== MATERIAL TO PROCESS
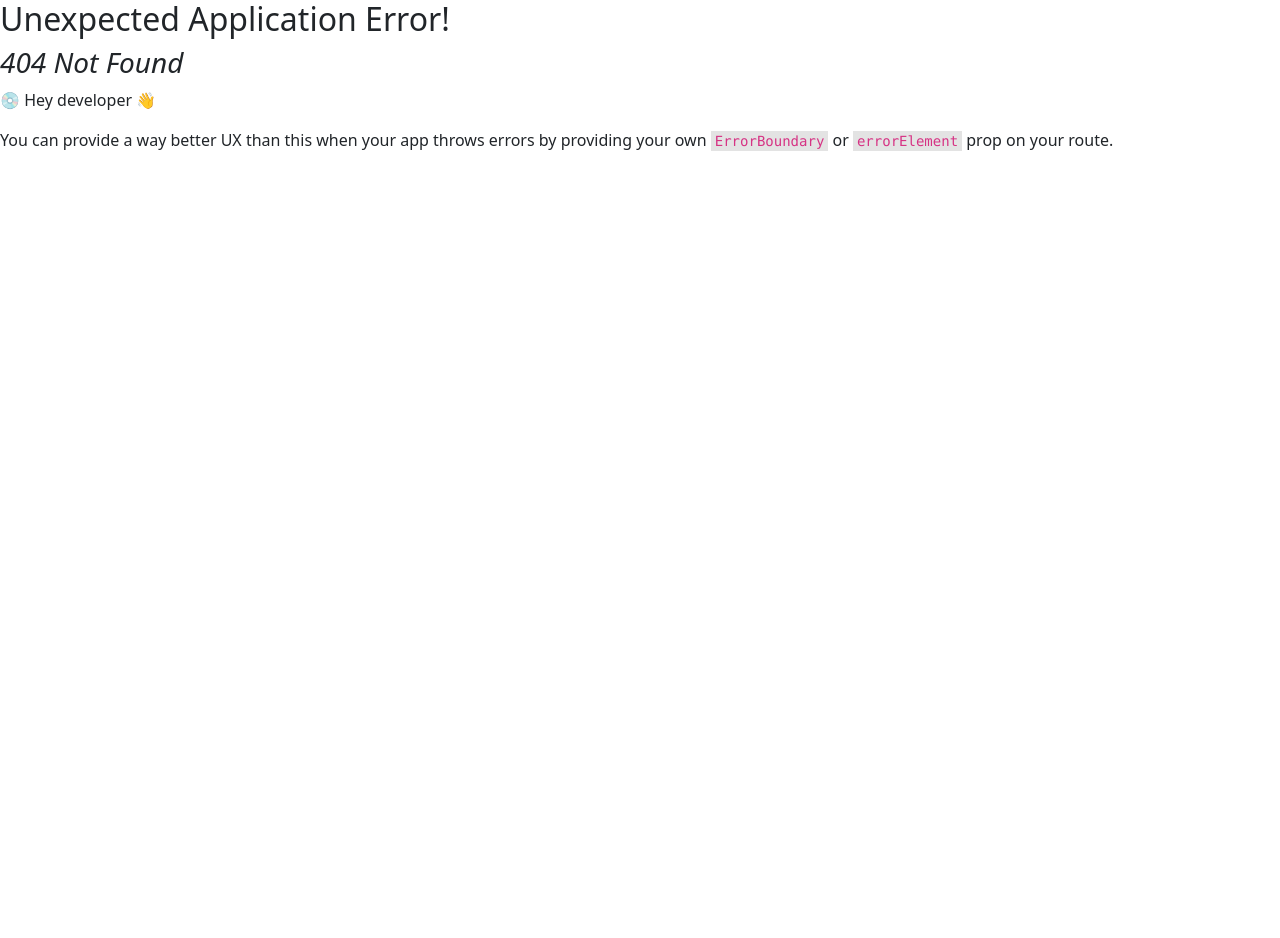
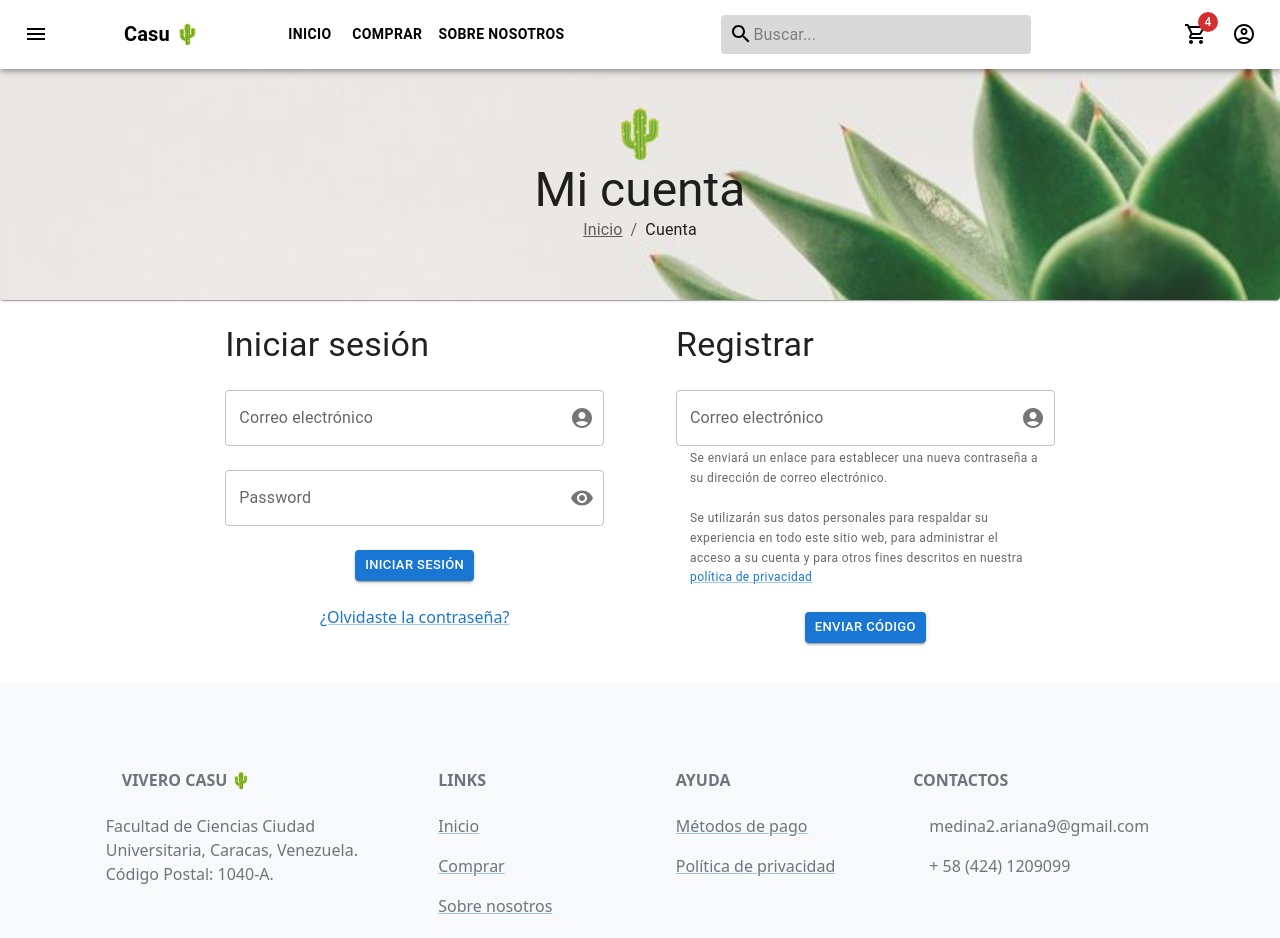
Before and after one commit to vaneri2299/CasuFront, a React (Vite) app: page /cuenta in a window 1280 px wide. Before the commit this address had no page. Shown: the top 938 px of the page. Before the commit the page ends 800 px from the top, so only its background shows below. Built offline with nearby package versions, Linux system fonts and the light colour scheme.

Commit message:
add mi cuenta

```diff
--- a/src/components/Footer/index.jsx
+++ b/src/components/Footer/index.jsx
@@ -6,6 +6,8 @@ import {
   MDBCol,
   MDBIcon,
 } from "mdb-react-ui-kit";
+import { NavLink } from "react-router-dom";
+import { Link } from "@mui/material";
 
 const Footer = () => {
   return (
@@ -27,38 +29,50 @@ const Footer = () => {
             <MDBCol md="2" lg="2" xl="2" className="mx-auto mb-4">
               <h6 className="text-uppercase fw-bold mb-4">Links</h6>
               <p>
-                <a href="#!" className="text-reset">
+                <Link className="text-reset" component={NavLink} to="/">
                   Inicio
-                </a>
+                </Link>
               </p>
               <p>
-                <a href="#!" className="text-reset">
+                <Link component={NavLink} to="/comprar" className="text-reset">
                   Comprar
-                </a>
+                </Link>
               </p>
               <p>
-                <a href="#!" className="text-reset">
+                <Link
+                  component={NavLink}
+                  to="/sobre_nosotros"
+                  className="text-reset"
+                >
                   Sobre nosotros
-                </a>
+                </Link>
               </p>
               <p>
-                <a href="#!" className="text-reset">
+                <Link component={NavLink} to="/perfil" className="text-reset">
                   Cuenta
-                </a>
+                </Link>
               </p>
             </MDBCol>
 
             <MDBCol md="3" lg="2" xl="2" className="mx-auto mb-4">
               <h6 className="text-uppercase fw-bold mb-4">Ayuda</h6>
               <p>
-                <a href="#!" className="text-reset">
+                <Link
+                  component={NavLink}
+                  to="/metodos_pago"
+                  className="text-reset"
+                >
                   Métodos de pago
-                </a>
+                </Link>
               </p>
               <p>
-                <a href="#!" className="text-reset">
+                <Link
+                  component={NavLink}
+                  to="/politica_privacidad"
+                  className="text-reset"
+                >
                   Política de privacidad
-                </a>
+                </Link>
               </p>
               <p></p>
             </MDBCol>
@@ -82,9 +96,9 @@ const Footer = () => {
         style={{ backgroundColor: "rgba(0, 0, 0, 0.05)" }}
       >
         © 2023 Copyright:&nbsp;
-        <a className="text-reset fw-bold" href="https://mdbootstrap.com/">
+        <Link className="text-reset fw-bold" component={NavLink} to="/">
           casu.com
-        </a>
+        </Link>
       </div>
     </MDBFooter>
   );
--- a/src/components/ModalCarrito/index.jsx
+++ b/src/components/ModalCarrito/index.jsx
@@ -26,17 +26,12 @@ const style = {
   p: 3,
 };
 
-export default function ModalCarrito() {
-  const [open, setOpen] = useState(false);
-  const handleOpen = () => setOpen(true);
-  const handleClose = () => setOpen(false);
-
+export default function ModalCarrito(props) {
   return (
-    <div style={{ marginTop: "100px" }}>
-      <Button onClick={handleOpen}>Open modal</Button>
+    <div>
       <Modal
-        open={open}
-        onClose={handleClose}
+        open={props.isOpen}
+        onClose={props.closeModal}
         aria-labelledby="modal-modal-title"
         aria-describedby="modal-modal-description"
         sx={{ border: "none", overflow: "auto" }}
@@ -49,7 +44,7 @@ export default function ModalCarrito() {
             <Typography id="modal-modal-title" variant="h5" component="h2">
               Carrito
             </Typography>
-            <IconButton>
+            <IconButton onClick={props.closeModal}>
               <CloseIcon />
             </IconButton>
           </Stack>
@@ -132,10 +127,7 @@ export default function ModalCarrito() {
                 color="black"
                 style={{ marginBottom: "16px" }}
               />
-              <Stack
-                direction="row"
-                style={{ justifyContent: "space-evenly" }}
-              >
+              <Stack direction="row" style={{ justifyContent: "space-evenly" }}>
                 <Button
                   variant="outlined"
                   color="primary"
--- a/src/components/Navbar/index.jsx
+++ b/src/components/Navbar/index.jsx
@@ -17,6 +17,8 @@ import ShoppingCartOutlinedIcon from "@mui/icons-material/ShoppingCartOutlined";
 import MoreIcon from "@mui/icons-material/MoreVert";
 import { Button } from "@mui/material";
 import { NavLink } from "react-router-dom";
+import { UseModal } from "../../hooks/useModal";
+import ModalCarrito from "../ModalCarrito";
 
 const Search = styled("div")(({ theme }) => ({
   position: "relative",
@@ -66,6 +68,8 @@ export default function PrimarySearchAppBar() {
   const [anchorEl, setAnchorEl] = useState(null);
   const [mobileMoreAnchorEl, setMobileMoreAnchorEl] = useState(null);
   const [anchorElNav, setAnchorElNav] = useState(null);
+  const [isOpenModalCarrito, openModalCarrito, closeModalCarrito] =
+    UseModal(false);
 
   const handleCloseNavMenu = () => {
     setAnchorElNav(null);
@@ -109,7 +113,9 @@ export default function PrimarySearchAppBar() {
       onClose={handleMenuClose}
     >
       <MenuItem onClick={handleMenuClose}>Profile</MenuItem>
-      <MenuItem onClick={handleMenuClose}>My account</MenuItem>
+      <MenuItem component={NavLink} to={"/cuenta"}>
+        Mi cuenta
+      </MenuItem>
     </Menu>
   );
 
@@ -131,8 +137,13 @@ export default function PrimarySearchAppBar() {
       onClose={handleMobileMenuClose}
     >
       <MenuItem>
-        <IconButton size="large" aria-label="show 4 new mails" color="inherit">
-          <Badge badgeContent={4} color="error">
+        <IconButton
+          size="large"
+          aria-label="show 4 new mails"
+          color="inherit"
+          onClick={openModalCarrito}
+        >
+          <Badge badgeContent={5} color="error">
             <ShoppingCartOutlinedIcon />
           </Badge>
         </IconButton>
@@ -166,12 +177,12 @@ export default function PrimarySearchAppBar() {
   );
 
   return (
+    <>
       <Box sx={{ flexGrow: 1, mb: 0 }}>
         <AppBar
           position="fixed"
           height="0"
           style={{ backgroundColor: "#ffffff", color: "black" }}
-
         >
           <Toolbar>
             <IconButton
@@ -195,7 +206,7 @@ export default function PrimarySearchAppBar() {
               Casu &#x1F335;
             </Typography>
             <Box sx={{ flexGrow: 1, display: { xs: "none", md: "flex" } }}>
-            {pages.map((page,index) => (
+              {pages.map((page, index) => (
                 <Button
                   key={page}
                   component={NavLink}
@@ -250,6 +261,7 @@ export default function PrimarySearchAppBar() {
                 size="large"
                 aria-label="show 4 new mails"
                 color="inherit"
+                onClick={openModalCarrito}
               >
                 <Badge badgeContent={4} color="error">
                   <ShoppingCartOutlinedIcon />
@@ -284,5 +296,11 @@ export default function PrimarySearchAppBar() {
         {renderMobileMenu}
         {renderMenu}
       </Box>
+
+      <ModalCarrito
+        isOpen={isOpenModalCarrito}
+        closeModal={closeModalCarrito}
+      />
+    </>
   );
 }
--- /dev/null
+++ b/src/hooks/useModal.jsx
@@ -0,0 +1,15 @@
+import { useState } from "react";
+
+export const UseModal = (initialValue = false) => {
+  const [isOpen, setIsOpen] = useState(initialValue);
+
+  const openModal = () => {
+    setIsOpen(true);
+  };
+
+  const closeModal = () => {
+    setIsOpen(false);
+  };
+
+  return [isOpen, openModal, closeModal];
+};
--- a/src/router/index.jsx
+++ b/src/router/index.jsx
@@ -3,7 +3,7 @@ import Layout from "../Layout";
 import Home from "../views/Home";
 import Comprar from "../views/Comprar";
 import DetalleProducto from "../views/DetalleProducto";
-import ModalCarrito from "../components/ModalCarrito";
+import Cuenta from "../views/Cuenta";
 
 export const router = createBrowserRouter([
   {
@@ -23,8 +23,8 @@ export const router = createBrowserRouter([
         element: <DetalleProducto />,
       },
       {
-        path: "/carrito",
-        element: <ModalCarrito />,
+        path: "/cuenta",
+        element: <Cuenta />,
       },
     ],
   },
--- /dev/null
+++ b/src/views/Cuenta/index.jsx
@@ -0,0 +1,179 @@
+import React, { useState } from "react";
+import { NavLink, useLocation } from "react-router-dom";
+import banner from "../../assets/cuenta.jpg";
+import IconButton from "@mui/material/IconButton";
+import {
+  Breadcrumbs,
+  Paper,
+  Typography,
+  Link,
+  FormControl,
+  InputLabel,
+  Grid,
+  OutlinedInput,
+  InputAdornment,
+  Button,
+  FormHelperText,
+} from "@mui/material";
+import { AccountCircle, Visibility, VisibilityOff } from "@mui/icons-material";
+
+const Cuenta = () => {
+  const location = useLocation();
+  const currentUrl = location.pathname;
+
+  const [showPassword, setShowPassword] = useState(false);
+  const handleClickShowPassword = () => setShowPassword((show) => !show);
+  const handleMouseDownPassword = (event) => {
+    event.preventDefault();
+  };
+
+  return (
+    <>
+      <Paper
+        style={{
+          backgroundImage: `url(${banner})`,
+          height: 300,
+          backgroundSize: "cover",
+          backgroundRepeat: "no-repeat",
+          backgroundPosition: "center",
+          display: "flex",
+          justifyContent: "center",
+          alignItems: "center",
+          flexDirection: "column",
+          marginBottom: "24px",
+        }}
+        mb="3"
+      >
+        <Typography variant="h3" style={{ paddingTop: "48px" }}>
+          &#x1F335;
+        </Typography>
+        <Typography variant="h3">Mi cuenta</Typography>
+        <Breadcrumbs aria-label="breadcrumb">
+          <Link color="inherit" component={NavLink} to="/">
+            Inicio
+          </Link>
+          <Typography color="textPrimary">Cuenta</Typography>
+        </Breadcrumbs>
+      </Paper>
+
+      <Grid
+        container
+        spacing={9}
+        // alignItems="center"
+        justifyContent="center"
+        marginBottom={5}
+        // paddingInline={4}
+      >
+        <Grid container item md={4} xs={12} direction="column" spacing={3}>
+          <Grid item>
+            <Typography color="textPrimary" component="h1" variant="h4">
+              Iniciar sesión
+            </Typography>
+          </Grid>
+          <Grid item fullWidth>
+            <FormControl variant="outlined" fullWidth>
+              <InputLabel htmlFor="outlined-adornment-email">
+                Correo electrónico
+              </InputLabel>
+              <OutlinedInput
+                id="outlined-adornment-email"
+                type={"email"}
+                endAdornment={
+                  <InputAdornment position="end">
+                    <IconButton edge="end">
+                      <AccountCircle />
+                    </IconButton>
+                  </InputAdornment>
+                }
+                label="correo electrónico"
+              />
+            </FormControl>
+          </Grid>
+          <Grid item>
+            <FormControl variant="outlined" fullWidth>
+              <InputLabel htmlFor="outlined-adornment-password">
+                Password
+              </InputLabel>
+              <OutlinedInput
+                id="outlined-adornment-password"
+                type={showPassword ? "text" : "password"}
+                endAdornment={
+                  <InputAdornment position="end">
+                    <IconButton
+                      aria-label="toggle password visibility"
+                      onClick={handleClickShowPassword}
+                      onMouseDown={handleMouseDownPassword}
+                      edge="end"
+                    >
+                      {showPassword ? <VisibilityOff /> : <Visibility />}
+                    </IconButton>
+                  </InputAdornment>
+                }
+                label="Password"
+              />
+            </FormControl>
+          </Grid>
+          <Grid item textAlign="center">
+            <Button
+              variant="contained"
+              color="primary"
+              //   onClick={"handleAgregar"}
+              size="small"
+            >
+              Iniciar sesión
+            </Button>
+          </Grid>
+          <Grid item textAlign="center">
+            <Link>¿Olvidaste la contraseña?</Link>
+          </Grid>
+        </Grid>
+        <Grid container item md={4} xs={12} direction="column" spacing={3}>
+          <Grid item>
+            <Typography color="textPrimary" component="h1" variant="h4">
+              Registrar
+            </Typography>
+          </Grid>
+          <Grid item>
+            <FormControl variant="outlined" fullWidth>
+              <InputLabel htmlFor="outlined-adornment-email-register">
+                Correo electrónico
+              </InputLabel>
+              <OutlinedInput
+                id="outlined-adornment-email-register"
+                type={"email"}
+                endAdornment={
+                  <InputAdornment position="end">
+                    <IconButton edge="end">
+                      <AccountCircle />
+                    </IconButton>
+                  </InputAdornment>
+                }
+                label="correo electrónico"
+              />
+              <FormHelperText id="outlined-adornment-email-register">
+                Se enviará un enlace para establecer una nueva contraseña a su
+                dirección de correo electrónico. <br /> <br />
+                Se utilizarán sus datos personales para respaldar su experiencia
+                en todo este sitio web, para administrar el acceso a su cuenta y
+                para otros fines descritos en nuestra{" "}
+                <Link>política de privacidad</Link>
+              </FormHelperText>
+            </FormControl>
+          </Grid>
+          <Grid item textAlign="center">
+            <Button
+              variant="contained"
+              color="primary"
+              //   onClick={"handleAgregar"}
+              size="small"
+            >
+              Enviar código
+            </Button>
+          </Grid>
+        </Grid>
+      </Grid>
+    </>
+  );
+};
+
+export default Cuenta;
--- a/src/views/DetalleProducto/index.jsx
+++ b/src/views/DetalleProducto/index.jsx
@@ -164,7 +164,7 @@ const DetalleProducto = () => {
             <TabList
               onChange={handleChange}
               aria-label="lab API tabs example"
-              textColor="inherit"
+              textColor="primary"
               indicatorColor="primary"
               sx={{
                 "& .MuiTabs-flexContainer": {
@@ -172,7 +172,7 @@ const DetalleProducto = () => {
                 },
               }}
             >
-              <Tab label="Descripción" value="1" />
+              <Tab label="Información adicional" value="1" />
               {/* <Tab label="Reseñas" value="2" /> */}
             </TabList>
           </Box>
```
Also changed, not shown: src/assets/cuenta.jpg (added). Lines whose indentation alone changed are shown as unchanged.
====
■ **TASK DIRECTIONS**: If a line above includes the string "onClick", pick it out.

■ **RESULT BELOW**:
-      <Button onClick={handleOpen}>Open modal</Button>
+            <IconButton onClick={props.closeModal}>
       <MenuItem onClick={handleMenuClose}>Profile</MenuItem>
-      <MenuItem onClick={handleMenuClose}>My account</MenuItem>
+          onClick={openModalCarrito}
+                onClick={openModalCarrito}
+                      onClick={handleClickShowPassword}
+              //   onClick={"handleAgregar"}
+              //   onClick={"handleAgregar"}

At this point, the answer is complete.